Friday, March 6, 2015

Michelle Ann Abate Presents on "Lil Tomboy"

[editor's note: The Clarke Historical Library will be closed this Saturday, March 7 and next Saturday, March 14 due to Central Michigan University's spring break. We will be open Monday, March 9 to Friday, March 13 from 8:00 am to 5:00 pm. Saturday hours will resume] 

by Frank Boles

On March 3, Michelle Ann Abate spoke in the Park Library Auditorium regarding gender roles in the comic books of the 1950s. She took for her subject the comic, “Lil Tomboy” which was published between October 1956 and December 1959. Lil Tomboy was the story of an elementary school age girl who hated dolls, loved football, flouted authority, indulged in behavior that was easily classified as “delinquent,” violated the Comic Code Authority, a voluntary set of rules created by the industry in 1954, and got away with all of it. Put simply, Professor Abate wanted to ask, "How did she pull it off?"
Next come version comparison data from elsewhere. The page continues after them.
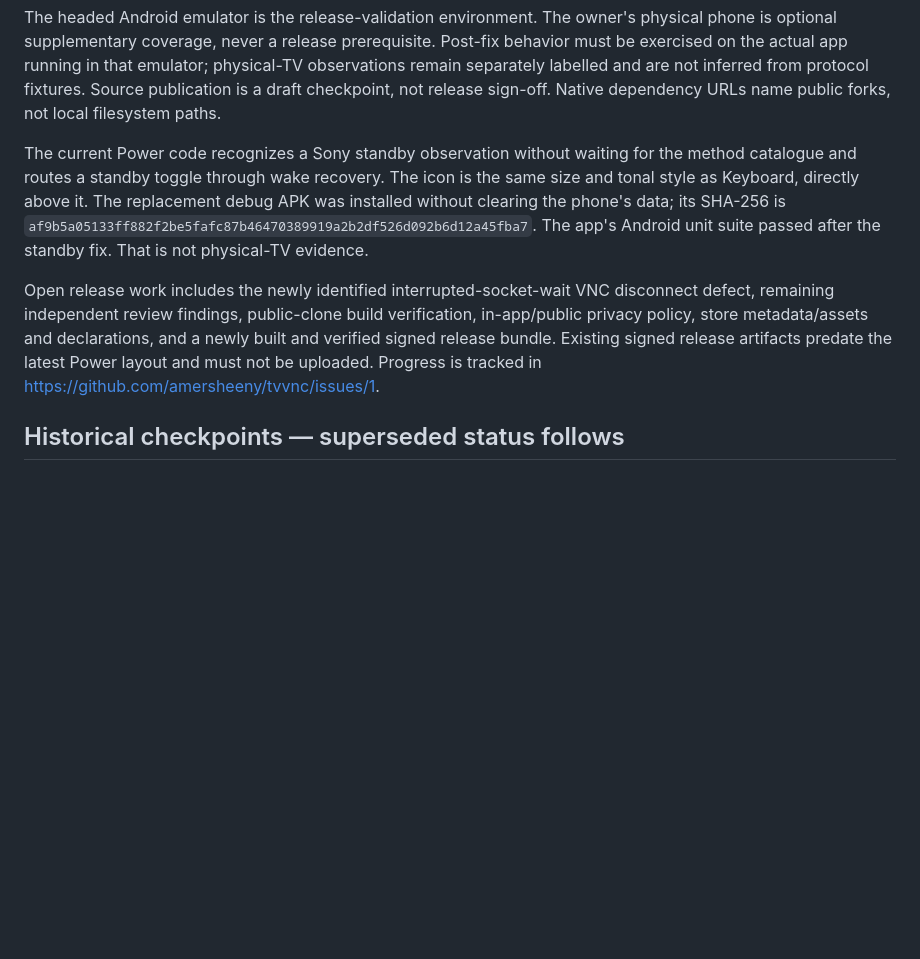
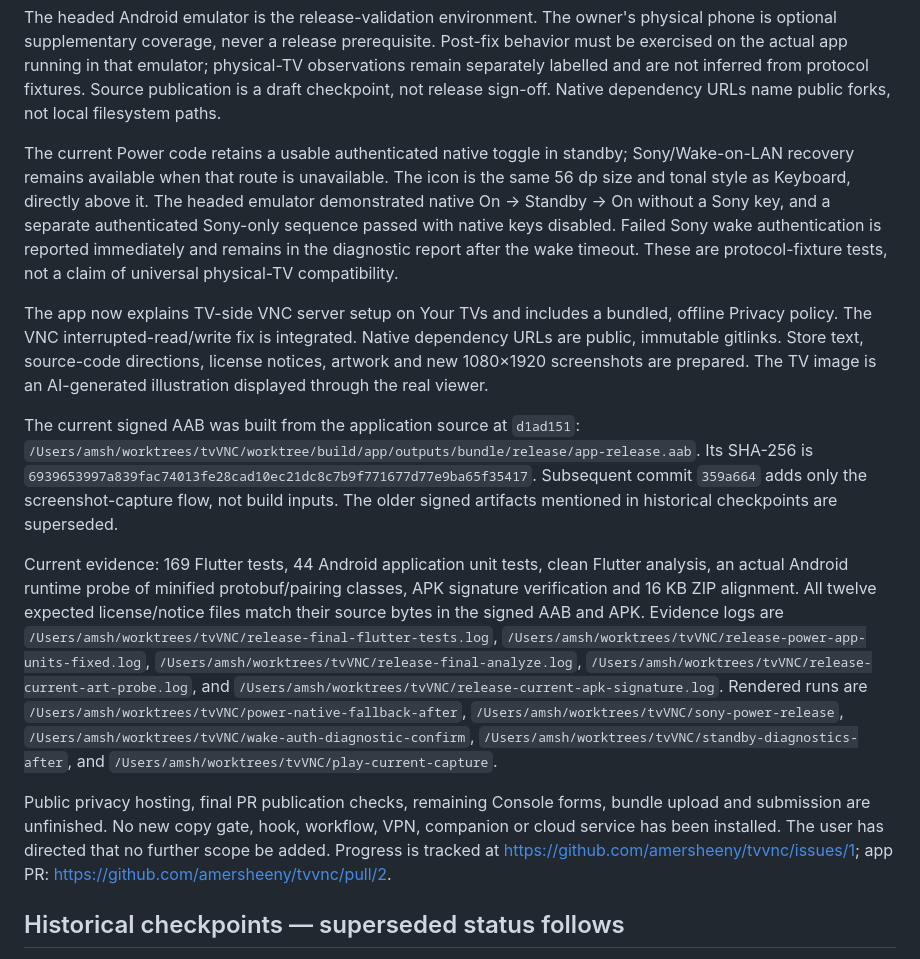
Before and after one commit to amersheeny/tvvnc, a Markdown page: docs/release-readiness.md, the part around one of its changes. GitHub-like rendering; blank space fills up the shorter version.

Commit message:
Record the current release candidate and emulator evidence

```diff
--- a/docs/release-readiness.md
+++ b/docs/release-readiness.md
@@ -13,22 +13,49 @@ physical-TV observations remain separately labelled and are not inferred from
 protocol fixtures. Source publication is a draft checkpoint, not release
 sign-off. Native dependency URLs name public forks, not local filesystem paths.
 
-The current Power code recognizes a Sony standby observation without waiting
-for the method catalogue and routes a standby toggle through wake recovery.
-The icon is the same size and tonal style as Keyboard, directly above it.
-The replacement debug APK was installed without clearing the phone's data;
-its SHA-256 is
-`af9b5a05133ff882f2be5fafc87b46470389919a2b2df526d092b6d12a45fba7`.
-The app's Android unit suite passed after the standby fix. That is not
-physical-TV evidence.
+The current Power code retains a usable authenticated native toggle in standby;
+Sony/Wake-on-LAN recovery remains available when that route is unavailable.
+The icon is the same 56 dp size and tonal style as Keyboard, directly above it.
+The headed emulator demonstrated native On → Standby → On without a Sony key,
+and a separate authenticated Sony-only sequence passed with native keys disabled.
+Failed Sony wake authentication is reported immediately and remains in the
+diagnostic report after the wake timeout. These are protocol-fixture tests,
+not a claim of universal physical-TV compatibility.
 
-Open release work includes the newly identified interrupted-socket-wait VNC
-disconnect defect, remaining independent review findings, public-clone build
-verification, in-app/public privacy policy, store metadata/assets and
-declarations, and a newly built and verified signed release bundle. Existing
-signed release artifacts predate the latest Power layout and must not be
-uploaded. Progress is tracked in
-https://github.com/amersheeny/tvvnc/issues/1.
+The app now explains TV-side VNC server setup on Your TVs and includes a bundled,
+offline Privacy policy. The VNC interrupted-read/write fix is integrated.
+Native dependency URLs are public, immutable gitlinks. Store text, source-code
+directions, license notices, artwork and new 1080×1920 screenshots are prepared.
+The TV image is an AI-generated illustration displayed through the real viewer.
+
+The current signed AAB was built from the application source at `d1ad151`:
+`/Users/amsh/worktrees/tvVNC/worktree/build/app/outputs/bundle/release/app-release.aab`.
+Its SHA-256 is
+`6939653997a839fac74013fe28cad10ec21dc8c7b9f771677d77e9ba65f35417`.
+Subsequent commit `359a664` adds only the screenshot-capture flow, not build inputs.
+The older signed artifacts mentioned in historical checkpoints are superseded.
+
+Current evidence: 169 Flutter tests, 44 Android application unit tests, clean
+Flutter analysis, an actual Android runtime probe of minified protobuf/pairing
+classes, APK signature verification and 16 KB ZIP alignment. All twelve expected
+license/notice files match their source bytes in the signed AAB and APK.
+Evidence logs are `/Users/amsh/worktrees/tvVNC/release-final-flutter-tests.log`,
+`/Users/amsh/worktrees/tvVNC/release-power-app-units-fixed.log`,
+`/Users/amsh/worktrees/tvVNC/release-final-analyze.log`,
+`/Users/amsh/worktrees/tvVNC/release-current-art-probe.log`, and
+`/Users/amsh/worktrees/tvVNC/release-current-apk-signature.log`.
+Rendered runs are `/Users/amsh/worktrees/tvVNC/power-native-fallback-after`,
+`/Users/amsh/worktrees/tvVNC/sony-power-release`,
+`/Users/amsh/worktrees/tvVNC/wake-auth-diagnostic-confirm`,
+`/Users/amsh/worktrees/tvVNC/standby-diagnostics-after`, and
+`/Users/amsh/worktrees/tvVNC/play-current-capture`.
+
+Public privacy hosting, final PR publication checks, remaining Console forms,
+bundle upload and submission are unfinished. No new copy gate, hook, workflow,
+VPN, companion or cloud service has been installed. The user has directed that
+no further scope be added. Progress is tracked at
+https://github.com/amersheeny/tvvnc/issues/1; app PR:
+https://github.com/amersheeny/tvvnc/pull/2.
 
 ## Historical checkpoints — superseded status follows
 
```
Also changed, not shown: other parts of docs/release-readiness.md (+1 -1 lines).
This question is particularly interesting because of the stereotypes we generally believe about the 1950s. It was an era when society favored stay-at-homes moms similar to June Cleaver, the always well-dressed baker of chocolate chip cookies, and mother of two sons in television’s hit show Leave it to Beaver. But much like Theodore “the Beaver” on the television series, Lil Tomboy was always getting into something. The Beaver’s antics may have been the stuff of a great television sit-com, but girls weren't supposed to be “getting into something.” Indeed, in the first issue of Lil Tomboy, a friendly neighbor is explaining to Lil Tomboy’s father how lucky he is to have a girl, since they are so much easier to raise then a boy.

Lil Tomboy, however, is a handful. When she is sent to the doctor for “treatment” (a fairly standard 1950s fictional fix for socially deviant behavior) she upsets the office routine so much the doctor declares her “hopeless.” She decides she wants to play football with the boys, who tell her to go play with her dolls. She responds by throwing dolls all the boys with pinpoint accuracy and flattening one of her critics with a stunning tackle. She’s a delinquent, sneaking into the circus and the movie theater, and bringing home the monkey she steals from the zoo (locking the zoo keeper in the monkey’s cage, for good measure). And she mocks the policeman who gave her mother an unfair traffic ticket. “Go blow your whistle,” Lil Tomboy tells the cop.

Lil Tomboy not only gets away with all of this, but despite her behavior, she remains firmly centered in a loving family. The doctor may declare her hopeless, and the cop and the zookeeper likely weren't fond of her, but her parents accept that diagnosis and her subsequent behavior, always declaring that they love her “just the way she is.”

Through the story of Lil Tomboy, Professor Abate cast an interesting light on the 1950s. Lurking not very far underneath the fa├žade of traditional gender roles was the makings of what would become the women’s movement of the 1960s and 1970s. Lil Tomboy was ready to move into a “man’s world,” just as so many of the girls who read the comic would a few years later. Lil Tomboy’s parents loving support signaled to the girls who read the comic that the change would come about and that it would be society that changed to accept women in a broader context.

Professor Abate’s presentation was made possible in part by funds made available through the John and Audrey Cumming Endowment, which supports presentations regarding children’s literature and Michigan history.